GIVEN DATA

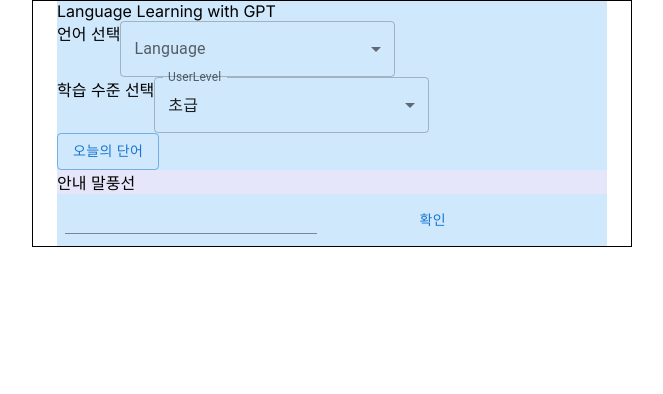
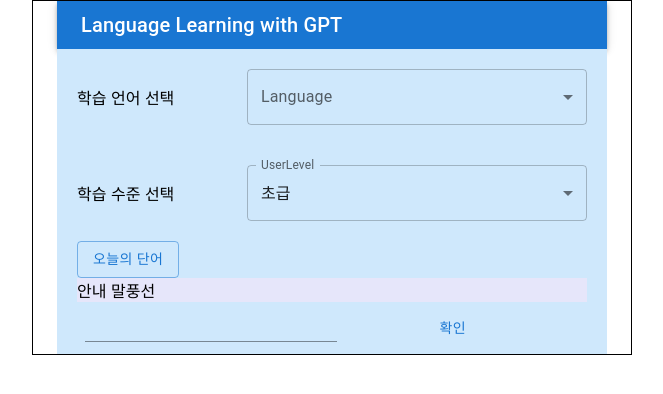
Before and after one commit to YS739/HwY_Project, a Next.js app: page / in a window 1280 px wide. Shown: the top 394 px of the page, without its empty margins (308-971 px from the left). Built offline with nearby package versions, Linux system fonts and the light colour scheme.

Commit message:
edit: header 및 문구, 디자인 수정

```diff
--- a/src/app/page.tsx
+++ b/src/app/page.tsx
@@ -11,6 +11,9 @@
   Container,
   Box,
   TextField,
+  AppBar,
+  Toolbar,
+  Typography,
 } from '@mui/material';
 
 // TODO:: 전체 코드 작성 후 component 분리
@@ -18,16 +21,18 @@
   const [language, setLanguage] = useState('');
   const [userLevel, setUserLevel] = useState('초급');
 
-  // 언어 선택
+  // 학습 언어 선택
   const handleSelectLanguage = (e: SelectChangeEvent<string>) => {
     e.preventDefault();
     setLanguage(e.target.value);
   };
 
+  // 학습 수준 선택
   const handleSelectLevel = (e: SelectChangeEvent<string>) => {
     e.preventDefault();
     setUserLevel(e.target.value);
   };
+
   return (
     <Container
       maxWidth="sm"
@@ -35,13 +40,28 @@
         border: '1px solid black',
       }}
     >
-      <Box sx={{ bgcolor: '#cfe8fc' }}>
-        <header>Language Learning with GPT</header>
+      {/* header */}
+      <AppBar position="static">
+        <Toolbar variant="dense">
+          <Typography variant="h6" color="inherit" component="header">
+            Language Learning with GPT
+          </Typography>
+        </Toolbar>
+      </AppBar>
 
+      {/* Box => header 제외한 body에 해당하는 부분 */}
+      <Box sx={{ bgcolor: '#cfe8fc', padding: '0 20px' }}>
         {/* Language select */}
-        <div style={{ display: 'flex' }}>
-          <div>언어 선택</div>
-          <FormControl fullWidth sx={{ width: '50%' }}>
+        <div
+          style={{
+            display: 'flex',
+            alignItems: 'center',
+            justifyContent: 'space-evenly',
+            padding: '20px 0',
+          }}
+        >
+          <p style={{ width: '50%' }}>학습 언어 선택</p>
+          <FormControl fullWidth>
             <InputLabel id="demo-simple-select-label">Language</InputLabel>
             <Select
               labelId="demo-simple-select-label"
@@ -56,16 +76,22 @@
                 },
               }}
             >
-              <MenuItem value="English">English</MenuItem>
-              <MenuItem value="Spanish">Spanish</MenuItem>
+              <MenuItem value="영어">영어</MenuItem>
+              <MenuItem value="스페인어">스페인어</MenuItem>
             </Select>
           </FormControl>
         </div>
-
         {/* Level select */}
-        <div style={{ display: 'flex' }}>
-          <div>학습 수준 선택</div>
-          <FormControl fullWidth sx={{ width: '50%' }}>
+        <div
+          style={{
+            display: 'flex',
+            alignItems: 'center',
+            justifyContent: 'space-evenly',
+            padding: '20px 0',
+          }}
+        >
+          <p style={{ width: '50%' }}>학습 수준 선택</p>
+          <FormControl fullWidth>
             <InputLabel id="demo-simple-select-label">UserLevel</InputLabel>
             <Select
               labelId="demo-simple-select-label"
@@ -88,12 +114,10 @@
         </div>
         {/* '오늘의 단어' 버튼 */}
         <Button variant="outlined">오늘의 단어</Button>
-
         {/* chatroom */}
         <Box sx={{ backgroundColor: 'lavender' }}>
           <div>안내 말풍선</div>
         </Box>
-
         {/* input form */}
         <Box
           // TODO: 속성 수정 필요
```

WORK ORDER
Scan the material above for the string "header", returning each line that contains it.

ANSWER
edit: header 및 문구, 디자인 수정
-        <header>Language Learning with GPT</header>
+      {/* header */}
+          <Typography variant="h6" color="inherit" component="header">
+      {/* Box => header 제외한 body에 해당하는 부분 */}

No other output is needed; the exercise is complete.